Party of one: Why expectant moms are booking solo babymoons. (Photo: Getty)
Party of one: Why expectant moms are booking solo babymoons. (Photo: Getty Images)

In the summer of 2018, about three months before my baby was due, I flew to Croatia by myself. Over the next three days, I ate (mostly pizza and gelato), I napped and I cheered on the Croatian World Cup team. I enjoyed a prenatal massage and indulged in my favorite activity: reading by the pool, submerging myself into the water like a tea bag when I got too hot and repeating the cycle all over again. I felt anonymous, well-rested and free — a sensation that, after more than four years as a single mom by choice whose last vacation was to Legoland and who can typically be found with a toddler clinging to me, climbing on me or jumping off me, is all too fleeting (in the best way) these days.

Search #Babymoon on Instagram and your feed will be filled with photos of mostly young, straight couples jetting off to an exotic locale or squeezing in one last trip to a tropical resort before welcoming the arrival of a new baby. Since not having a partner or co-parent hadn't stopped me from having a baby, I reasoned, why let it stop me from having a babymoon — or in my case, a solo babymoon?

As it happens, fellow single mom by choice Crystal Yardley also chose to take her solo babymoon In Croatia, too. The Colorado native had long set her sights on traveling to 40 countries by the time she turned 40, a goal she planned to meet before trying to conceive a child on her own. Her fertility doctor, however, encouraged her to prioritize getting pregnant first. In September of 2021, six months after undergoing a successful IUI (intrauterine insemination) and four months after celebrating her 40th birthday, Yardley set out to visit the final four countries on her list: Albania, Montenegro, Bosnia and Herzegovina and Croatia. The six months' pregnant mom-to-be had her maternity photos taken in Dubrovnik, in the same location where Cersei's "Walk of Shame" scene was filmed for Game of Thrones.

Crystal Yardley had her maternity photos taken during her solo babymoon in Europe. (Photo: Dubravko Lenert; courtesy of Crystal Yardley)
Crystal Yardley had her maternity photos taken during her solo babymoon in Europe. (Photo: Dubravko Lenert; courtesy of Crystal Yardley)

Over the years Yardley has come to prefer traveling on her own, but doing so while pregnant, on her terms, felt even more meaningful.

"To make this decision to start your family by yourself is so difficult yet so empowering," she says. "It gave me this boost of confidence and I wanted everybody in the world to know I’m doing this on my own."

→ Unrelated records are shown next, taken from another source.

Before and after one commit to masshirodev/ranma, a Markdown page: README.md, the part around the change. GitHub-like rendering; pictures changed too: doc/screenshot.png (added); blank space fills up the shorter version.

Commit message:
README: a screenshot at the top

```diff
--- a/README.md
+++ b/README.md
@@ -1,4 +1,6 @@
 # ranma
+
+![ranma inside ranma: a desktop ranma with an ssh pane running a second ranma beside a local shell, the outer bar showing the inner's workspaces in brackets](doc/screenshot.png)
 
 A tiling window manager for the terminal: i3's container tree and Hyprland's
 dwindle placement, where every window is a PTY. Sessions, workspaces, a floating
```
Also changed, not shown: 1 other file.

Yardley "felt almost like a princess" during her babymoon, whiling the days away with long walks, sightseeing and trips to the beach. She appreciated the relaxed attitudes she encountered abroad; "I don't feel that I got crazy stares or any of that," she says. Back home, however, "everybody had an opinion about me traveling while I was pregnant, and no one held back."

By contrast, writer and entrepreneur Rachel Sklar got plenty of support eight years ago when she decided to raise her daughter as a single mom. Sklar's own babymoon involved flying to California to see her parents, who spend the winter in Palm Desert. She spent the time shopping for nursing tops, hanging out with her parents and marveling at her good fortune in being able to give them "this surprise gift of a grandchild nobody had been banking on."

"This wasn't a planned pregnancy," says Sklar, who conceived her daughter with an ex who lives in her native Canada. "It was so lucky for me. I got pregnant when I was 41, so it just felt like a gift … I couldn't have been more jolly and unbothered."

She admits she first started calling her trip a "babymoon" because it "amused" her to buck convention.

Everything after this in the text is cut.